(What you have to do): How many separate lines of the data contain "Blogseite"? Give the count and nothing else.

(Front-end code change data):
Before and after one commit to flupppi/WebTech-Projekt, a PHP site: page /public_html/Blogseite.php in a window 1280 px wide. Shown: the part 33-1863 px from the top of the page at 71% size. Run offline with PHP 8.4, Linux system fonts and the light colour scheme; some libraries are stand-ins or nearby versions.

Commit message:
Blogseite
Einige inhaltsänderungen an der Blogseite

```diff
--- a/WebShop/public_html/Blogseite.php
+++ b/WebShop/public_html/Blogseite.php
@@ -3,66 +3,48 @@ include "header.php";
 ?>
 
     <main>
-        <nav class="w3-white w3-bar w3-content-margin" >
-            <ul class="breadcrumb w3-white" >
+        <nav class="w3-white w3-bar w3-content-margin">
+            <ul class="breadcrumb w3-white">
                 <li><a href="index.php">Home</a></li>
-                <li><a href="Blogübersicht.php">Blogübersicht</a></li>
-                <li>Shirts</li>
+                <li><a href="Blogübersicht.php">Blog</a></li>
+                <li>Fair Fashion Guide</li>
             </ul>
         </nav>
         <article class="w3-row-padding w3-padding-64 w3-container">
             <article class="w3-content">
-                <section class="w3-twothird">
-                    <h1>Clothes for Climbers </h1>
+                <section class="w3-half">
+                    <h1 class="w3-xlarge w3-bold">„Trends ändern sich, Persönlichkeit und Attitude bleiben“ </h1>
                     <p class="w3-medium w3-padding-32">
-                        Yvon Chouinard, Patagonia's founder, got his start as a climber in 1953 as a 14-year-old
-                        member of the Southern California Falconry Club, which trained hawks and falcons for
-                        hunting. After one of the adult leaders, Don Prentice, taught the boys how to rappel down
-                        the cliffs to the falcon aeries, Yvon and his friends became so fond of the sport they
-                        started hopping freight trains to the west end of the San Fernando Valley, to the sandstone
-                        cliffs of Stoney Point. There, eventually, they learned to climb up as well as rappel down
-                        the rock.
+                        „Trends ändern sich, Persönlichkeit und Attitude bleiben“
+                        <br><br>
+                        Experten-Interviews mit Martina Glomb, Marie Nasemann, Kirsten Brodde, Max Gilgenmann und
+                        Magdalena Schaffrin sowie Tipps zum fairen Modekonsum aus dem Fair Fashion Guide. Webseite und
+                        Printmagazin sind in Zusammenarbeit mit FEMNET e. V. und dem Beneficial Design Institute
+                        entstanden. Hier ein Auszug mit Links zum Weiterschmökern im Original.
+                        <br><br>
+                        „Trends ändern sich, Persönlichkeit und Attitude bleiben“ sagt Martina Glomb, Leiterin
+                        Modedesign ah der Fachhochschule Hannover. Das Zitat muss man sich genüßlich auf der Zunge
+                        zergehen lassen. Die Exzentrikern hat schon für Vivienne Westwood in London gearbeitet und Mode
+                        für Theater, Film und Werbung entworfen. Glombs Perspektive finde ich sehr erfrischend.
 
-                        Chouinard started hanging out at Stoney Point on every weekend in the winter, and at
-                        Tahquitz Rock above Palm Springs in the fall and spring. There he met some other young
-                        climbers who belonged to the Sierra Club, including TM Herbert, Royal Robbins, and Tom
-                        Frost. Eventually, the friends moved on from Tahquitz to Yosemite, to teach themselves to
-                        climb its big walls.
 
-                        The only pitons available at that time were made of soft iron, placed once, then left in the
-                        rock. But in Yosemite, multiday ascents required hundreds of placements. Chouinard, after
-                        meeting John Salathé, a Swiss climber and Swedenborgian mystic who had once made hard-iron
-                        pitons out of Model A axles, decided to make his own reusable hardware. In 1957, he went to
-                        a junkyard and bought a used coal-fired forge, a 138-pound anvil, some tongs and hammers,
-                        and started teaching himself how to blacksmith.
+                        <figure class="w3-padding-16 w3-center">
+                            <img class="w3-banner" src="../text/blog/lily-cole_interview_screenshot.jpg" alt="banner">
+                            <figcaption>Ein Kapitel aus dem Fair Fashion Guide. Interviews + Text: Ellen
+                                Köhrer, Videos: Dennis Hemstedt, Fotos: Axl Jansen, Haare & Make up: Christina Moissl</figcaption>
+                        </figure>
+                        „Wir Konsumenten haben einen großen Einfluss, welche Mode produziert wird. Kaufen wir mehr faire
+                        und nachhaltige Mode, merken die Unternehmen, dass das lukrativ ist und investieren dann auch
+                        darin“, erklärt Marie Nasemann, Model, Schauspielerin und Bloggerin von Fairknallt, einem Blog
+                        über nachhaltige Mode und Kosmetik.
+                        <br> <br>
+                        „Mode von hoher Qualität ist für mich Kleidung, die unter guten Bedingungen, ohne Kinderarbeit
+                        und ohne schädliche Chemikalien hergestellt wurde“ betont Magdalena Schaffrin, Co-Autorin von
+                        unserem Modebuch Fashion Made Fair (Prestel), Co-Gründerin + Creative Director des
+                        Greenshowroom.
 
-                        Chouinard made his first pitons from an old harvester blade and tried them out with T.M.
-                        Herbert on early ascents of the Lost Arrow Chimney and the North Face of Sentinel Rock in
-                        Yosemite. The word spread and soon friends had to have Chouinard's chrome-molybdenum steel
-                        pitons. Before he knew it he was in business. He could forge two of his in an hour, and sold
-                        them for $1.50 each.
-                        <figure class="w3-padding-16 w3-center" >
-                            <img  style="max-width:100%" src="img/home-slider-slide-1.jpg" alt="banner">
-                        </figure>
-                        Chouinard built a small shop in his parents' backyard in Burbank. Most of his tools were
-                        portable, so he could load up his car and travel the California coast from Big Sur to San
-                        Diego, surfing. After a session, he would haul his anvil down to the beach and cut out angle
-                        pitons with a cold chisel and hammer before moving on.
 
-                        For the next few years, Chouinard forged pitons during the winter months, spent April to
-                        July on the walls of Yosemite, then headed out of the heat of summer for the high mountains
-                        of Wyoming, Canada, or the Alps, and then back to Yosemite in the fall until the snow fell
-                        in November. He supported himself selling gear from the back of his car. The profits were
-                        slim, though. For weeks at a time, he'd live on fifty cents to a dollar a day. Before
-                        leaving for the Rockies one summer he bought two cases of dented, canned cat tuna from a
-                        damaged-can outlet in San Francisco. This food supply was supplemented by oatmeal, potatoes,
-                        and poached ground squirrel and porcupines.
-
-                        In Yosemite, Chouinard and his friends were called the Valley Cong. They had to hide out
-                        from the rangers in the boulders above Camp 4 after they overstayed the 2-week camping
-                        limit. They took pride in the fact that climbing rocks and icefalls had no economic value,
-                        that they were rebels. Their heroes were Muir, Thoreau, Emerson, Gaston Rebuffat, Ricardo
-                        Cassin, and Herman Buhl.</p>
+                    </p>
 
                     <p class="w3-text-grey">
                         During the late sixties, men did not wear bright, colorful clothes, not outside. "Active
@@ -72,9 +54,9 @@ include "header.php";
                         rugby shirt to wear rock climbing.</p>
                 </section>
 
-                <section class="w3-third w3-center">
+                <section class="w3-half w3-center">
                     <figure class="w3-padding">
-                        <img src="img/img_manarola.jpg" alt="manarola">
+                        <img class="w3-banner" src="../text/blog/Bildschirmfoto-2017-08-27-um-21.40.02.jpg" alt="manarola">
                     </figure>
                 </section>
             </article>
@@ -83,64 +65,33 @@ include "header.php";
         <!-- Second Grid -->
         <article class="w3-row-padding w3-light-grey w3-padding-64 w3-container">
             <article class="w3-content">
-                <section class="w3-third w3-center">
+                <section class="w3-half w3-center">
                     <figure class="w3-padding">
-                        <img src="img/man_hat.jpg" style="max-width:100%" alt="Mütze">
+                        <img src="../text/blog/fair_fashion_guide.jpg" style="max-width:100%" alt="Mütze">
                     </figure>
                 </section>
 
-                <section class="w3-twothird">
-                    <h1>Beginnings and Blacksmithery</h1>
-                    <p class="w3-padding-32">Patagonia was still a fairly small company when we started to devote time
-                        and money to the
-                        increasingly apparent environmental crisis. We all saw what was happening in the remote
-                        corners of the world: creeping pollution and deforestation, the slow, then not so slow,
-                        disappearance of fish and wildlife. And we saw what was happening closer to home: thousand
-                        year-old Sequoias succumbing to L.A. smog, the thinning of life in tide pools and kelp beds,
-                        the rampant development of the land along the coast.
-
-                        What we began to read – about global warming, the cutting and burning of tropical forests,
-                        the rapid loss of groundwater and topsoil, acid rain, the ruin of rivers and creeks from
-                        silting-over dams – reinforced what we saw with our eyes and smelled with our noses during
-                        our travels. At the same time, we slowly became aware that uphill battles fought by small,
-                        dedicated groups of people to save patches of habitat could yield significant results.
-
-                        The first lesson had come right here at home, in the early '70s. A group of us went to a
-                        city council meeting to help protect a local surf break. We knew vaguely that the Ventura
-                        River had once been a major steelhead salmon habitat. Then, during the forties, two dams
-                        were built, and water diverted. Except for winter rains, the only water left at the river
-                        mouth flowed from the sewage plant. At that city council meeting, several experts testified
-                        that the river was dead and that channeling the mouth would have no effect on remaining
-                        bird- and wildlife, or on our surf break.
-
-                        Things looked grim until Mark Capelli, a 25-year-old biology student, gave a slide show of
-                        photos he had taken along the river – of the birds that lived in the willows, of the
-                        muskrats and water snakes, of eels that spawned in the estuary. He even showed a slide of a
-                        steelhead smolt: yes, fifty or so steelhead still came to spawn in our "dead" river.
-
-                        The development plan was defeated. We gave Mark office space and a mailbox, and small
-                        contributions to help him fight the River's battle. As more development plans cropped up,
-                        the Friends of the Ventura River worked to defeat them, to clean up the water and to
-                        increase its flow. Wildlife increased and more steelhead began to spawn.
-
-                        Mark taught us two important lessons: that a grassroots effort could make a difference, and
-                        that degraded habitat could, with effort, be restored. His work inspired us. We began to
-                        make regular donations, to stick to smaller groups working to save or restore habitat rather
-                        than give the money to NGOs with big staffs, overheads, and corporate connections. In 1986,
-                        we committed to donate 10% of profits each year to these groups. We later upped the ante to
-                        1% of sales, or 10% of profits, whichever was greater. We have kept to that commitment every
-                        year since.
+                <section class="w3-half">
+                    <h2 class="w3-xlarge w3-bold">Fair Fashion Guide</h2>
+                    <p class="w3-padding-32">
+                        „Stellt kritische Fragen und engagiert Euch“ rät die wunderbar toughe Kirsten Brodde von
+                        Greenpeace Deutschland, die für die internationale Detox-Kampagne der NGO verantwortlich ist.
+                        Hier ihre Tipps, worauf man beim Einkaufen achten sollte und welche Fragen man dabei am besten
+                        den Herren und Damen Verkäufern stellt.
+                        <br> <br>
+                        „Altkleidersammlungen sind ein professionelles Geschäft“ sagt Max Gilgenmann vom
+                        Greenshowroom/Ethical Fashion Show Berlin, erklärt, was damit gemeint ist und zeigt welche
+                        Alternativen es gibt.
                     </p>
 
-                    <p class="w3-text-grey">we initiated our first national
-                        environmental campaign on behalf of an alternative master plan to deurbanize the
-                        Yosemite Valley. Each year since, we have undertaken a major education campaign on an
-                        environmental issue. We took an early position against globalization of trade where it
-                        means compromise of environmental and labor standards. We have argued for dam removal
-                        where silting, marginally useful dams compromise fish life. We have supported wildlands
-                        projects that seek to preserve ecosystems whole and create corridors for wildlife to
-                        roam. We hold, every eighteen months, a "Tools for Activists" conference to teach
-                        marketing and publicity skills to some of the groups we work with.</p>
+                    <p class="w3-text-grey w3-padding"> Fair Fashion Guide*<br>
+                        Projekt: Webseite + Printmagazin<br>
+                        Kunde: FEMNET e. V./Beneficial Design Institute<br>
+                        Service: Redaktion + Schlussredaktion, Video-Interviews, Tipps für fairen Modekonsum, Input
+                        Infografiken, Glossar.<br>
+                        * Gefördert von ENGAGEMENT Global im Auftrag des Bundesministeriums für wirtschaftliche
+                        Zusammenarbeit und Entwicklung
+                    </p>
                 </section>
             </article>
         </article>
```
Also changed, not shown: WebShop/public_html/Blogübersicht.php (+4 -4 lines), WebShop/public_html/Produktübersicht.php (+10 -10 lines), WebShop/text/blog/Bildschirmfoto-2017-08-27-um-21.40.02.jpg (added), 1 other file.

(Written reply): 5